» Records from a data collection
════
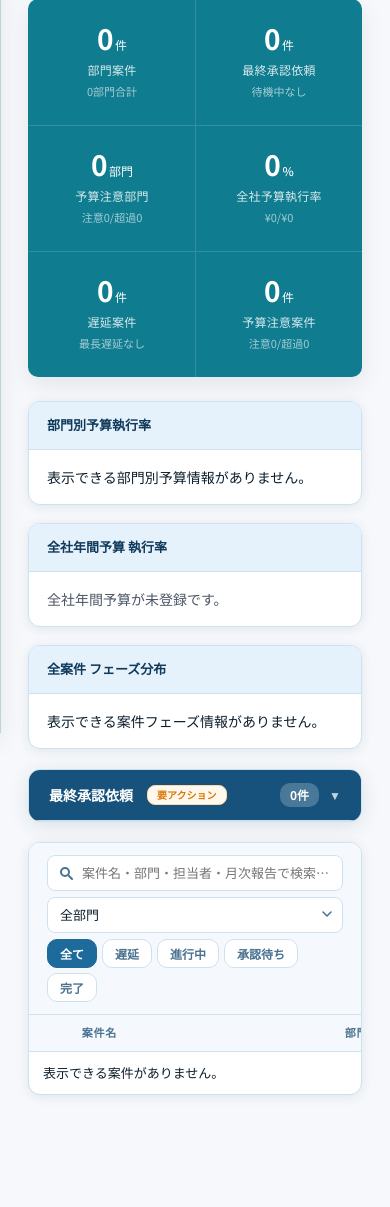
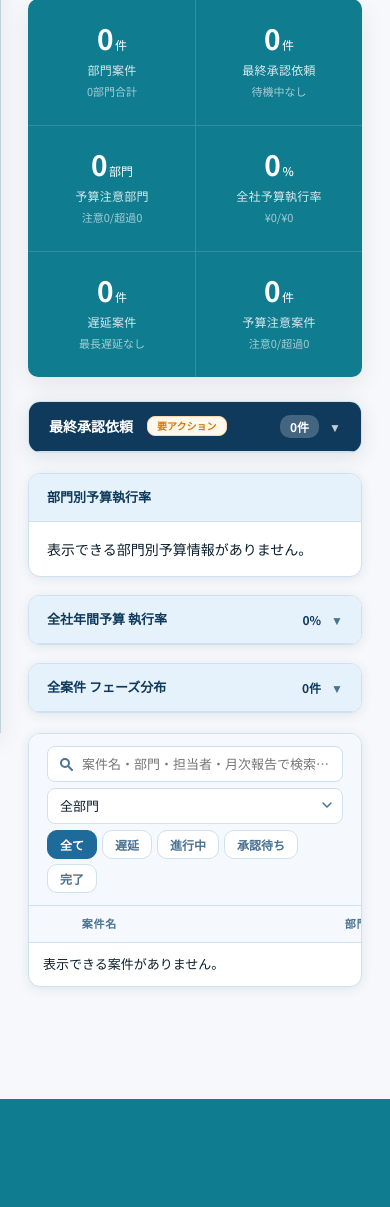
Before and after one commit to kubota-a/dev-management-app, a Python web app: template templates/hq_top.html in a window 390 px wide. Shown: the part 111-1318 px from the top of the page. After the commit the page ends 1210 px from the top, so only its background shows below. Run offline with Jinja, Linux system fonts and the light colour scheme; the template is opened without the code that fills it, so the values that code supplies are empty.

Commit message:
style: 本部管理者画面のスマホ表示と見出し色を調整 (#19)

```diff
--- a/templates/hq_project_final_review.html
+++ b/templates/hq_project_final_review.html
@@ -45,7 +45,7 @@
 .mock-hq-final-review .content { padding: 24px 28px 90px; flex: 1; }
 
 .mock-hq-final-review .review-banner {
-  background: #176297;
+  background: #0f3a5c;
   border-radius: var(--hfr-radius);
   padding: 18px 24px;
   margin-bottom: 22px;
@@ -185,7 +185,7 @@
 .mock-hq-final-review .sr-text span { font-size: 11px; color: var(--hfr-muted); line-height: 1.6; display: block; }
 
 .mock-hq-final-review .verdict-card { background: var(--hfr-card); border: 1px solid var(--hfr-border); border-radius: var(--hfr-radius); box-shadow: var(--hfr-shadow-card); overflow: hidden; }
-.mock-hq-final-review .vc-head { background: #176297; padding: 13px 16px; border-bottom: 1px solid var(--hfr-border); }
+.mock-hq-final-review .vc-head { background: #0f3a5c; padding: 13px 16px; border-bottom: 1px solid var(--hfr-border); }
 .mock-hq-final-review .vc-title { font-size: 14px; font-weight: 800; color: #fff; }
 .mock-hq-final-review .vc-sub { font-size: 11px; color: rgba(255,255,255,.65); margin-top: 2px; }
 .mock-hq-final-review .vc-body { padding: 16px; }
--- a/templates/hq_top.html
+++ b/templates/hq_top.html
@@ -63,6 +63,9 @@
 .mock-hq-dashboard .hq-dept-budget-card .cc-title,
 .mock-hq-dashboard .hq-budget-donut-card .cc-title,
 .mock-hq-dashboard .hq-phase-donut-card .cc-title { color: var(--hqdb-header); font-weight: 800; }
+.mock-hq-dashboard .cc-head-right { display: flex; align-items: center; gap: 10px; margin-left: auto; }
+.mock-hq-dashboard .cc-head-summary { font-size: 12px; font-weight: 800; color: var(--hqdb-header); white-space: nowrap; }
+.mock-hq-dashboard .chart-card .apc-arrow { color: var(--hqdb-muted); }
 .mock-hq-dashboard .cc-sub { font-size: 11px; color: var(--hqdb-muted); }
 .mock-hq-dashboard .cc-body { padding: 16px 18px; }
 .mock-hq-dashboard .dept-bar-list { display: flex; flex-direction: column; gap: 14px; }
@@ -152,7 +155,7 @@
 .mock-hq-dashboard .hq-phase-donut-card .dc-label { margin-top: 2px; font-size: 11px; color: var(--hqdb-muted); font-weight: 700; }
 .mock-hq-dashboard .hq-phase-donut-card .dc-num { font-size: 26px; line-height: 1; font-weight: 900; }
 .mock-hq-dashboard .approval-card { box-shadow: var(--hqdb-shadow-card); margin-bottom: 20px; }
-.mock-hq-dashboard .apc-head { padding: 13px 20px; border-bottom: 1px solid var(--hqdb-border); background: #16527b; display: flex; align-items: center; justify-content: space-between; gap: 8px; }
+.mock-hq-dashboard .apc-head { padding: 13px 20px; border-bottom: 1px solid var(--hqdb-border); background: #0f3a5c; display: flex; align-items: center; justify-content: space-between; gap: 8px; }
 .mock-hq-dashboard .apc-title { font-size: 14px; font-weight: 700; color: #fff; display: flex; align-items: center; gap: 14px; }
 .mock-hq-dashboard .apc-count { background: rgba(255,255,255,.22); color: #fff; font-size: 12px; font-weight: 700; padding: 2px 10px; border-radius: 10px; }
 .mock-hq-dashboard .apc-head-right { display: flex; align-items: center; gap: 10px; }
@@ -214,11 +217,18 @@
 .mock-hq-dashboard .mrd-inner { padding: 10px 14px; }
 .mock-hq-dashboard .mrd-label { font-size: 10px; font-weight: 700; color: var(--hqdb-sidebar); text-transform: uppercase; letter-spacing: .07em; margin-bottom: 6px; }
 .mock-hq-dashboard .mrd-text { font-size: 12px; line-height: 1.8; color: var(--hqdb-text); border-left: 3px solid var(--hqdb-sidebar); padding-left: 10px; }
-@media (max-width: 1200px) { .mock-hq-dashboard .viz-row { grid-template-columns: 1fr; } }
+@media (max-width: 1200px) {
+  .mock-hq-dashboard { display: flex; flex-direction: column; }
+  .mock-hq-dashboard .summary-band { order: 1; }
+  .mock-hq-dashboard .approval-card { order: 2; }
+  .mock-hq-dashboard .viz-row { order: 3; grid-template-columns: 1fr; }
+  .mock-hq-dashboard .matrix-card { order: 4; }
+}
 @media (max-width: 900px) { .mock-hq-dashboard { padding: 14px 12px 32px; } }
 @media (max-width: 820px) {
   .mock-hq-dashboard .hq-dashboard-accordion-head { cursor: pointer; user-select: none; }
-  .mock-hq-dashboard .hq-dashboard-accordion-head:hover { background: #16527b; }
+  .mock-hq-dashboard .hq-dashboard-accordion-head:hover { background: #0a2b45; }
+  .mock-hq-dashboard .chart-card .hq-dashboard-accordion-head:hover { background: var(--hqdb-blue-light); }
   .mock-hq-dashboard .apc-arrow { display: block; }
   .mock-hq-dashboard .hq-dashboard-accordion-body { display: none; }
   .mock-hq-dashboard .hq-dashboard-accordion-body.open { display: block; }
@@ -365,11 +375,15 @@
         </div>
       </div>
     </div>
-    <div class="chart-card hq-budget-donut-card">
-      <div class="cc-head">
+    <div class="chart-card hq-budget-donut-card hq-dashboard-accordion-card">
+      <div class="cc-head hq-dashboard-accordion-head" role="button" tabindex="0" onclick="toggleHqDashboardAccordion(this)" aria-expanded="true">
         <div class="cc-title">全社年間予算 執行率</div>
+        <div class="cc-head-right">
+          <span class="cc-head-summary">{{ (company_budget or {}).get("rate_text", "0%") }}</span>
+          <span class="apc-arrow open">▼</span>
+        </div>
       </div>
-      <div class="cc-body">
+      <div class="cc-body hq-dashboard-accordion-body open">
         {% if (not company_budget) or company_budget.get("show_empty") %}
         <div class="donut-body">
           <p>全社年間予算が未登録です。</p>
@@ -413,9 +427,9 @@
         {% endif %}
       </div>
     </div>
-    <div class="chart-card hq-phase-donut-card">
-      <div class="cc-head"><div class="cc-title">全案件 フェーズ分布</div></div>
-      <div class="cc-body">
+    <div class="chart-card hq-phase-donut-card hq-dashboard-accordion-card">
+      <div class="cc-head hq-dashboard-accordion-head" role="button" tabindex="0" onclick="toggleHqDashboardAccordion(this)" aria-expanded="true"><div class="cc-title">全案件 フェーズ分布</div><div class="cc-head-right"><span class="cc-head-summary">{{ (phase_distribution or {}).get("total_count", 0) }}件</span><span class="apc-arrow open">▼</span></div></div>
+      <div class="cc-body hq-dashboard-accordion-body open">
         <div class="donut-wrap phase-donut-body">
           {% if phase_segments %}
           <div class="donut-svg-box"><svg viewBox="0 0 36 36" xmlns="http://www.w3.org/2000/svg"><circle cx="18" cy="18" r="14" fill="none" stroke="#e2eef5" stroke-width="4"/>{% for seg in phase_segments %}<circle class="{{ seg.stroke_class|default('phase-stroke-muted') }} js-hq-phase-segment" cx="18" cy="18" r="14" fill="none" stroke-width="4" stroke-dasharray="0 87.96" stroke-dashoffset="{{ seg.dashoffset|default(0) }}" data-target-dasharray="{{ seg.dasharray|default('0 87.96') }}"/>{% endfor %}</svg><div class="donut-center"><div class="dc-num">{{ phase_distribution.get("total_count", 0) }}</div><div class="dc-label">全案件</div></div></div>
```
════
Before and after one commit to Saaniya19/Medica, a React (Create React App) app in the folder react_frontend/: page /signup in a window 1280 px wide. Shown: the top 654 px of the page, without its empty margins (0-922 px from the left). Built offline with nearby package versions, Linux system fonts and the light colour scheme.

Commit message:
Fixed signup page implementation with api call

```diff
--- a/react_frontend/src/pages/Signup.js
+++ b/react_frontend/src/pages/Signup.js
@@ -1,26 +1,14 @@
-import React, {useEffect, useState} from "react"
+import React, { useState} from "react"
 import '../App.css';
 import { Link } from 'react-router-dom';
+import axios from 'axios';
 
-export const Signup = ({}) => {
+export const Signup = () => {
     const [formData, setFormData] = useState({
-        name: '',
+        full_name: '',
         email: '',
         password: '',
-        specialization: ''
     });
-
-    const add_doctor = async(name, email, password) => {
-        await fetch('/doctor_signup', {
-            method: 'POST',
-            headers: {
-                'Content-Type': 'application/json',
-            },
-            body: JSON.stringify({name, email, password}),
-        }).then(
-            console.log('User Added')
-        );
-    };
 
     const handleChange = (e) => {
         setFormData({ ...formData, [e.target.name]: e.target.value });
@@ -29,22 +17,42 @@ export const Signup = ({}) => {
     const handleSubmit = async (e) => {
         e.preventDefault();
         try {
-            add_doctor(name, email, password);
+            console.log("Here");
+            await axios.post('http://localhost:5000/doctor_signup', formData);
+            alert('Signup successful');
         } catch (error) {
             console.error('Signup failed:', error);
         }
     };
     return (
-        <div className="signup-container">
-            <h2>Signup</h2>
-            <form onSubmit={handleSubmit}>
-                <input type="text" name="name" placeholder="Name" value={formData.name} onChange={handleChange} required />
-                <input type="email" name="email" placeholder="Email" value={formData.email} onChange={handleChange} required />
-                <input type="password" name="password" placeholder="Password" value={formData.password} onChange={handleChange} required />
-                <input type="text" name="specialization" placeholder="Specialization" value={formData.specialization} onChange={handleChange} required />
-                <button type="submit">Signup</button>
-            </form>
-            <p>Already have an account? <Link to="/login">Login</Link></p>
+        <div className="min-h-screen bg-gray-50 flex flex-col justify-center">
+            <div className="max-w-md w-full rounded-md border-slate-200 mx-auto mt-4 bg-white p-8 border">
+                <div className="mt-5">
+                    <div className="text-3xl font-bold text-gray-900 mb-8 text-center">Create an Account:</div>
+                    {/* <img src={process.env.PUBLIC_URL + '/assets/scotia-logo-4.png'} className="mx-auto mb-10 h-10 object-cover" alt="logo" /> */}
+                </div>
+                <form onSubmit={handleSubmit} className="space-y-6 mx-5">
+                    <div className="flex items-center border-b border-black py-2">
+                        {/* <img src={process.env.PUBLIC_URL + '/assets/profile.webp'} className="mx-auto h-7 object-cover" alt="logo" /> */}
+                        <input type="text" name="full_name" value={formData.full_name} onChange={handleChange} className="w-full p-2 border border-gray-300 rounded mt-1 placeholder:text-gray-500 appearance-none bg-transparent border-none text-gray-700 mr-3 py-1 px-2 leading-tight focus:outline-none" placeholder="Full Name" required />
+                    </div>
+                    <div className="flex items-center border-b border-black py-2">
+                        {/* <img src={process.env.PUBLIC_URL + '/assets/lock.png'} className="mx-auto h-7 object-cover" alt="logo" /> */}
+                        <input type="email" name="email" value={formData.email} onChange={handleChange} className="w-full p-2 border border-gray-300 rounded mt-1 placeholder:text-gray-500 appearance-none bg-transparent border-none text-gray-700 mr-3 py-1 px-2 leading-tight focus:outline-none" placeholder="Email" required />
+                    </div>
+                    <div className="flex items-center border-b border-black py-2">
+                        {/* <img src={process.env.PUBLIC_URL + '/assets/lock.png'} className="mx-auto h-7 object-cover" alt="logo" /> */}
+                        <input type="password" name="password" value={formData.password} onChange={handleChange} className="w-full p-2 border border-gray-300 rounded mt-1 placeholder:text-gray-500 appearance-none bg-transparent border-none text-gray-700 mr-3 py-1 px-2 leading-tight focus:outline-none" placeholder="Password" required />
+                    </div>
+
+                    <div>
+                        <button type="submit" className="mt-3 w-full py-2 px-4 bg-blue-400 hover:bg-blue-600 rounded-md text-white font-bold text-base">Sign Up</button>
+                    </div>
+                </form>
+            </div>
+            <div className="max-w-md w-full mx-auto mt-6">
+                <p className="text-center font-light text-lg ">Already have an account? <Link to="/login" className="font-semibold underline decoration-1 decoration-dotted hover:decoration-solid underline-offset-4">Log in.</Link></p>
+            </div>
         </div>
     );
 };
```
════
» GOAL OF THE EXERCISE
The string "padding" may appear in the lines of the records above. State how many lines contain it, with no other words.

» COMPLETED EXERCISE
12